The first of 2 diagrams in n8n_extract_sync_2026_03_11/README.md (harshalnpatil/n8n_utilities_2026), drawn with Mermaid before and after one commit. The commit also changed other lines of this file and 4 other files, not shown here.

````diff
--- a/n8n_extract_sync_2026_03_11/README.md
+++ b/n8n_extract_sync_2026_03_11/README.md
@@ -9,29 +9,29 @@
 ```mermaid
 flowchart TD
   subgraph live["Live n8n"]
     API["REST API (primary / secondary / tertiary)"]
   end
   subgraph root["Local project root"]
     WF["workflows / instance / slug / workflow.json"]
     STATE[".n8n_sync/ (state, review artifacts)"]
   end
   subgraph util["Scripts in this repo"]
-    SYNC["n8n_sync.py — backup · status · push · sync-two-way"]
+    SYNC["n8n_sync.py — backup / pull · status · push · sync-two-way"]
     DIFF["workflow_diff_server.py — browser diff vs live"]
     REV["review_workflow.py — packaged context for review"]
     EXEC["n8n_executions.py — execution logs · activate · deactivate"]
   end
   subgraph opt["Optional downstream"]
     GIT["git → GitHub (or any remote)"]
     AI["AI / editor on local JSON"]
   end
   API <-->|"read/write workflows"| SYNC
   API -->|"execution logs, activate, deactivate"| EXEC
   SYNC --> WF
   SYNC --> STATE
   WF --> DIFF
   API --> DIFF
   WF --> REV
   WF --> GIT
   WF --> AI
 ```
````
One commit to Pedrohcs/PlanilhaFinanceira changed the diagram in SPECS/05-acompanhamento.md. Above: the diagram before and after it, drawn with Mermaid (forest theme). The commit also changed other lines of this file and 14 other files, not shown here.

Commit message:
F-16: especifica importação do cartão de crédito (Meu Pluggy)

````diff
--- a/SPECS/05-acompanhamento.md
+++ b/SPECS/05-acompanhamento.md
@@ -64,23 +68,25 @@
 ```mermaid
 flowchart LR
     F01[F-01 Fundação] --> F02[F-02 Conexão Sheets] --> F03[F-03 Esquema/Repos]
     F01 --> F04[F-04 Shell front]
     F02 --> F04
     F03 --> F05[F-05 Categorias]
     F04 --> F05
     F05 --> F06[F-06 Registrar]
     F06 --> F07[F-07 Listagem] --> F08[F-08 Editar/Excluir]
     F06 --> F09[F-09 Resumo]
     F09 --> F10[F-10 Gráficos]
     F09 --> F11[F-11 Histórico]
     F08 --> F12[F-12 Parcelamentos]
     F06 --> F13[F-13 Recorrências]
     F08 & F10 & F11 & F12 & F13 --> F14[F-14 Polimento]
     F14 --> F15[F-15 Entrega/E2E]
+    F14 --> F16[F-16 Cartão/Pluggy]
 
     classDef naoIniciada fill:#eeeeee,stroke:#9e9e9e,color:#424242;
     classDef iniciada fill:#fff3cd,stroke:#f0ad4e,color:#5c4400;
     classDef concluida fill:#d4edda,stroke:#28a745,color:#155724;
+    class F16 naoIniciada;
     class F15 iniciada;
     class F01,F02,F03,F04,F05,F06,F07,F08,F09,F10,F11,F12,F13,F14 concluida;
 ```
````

### REQUIREMENT
The answer should consist of all lines from the records above that hold the word "classDef".

### TASK ANSWER
     classDef naoIniciada fill:#eeeeee,stroke:#9e9e9e,color:#424242;
     classDef iniciada fill:#fff3cd,stroke:#f0ad4e,color:#5c4400;
     classDef concluida fill:#d4edda,stroke:#28a745,color:#155724;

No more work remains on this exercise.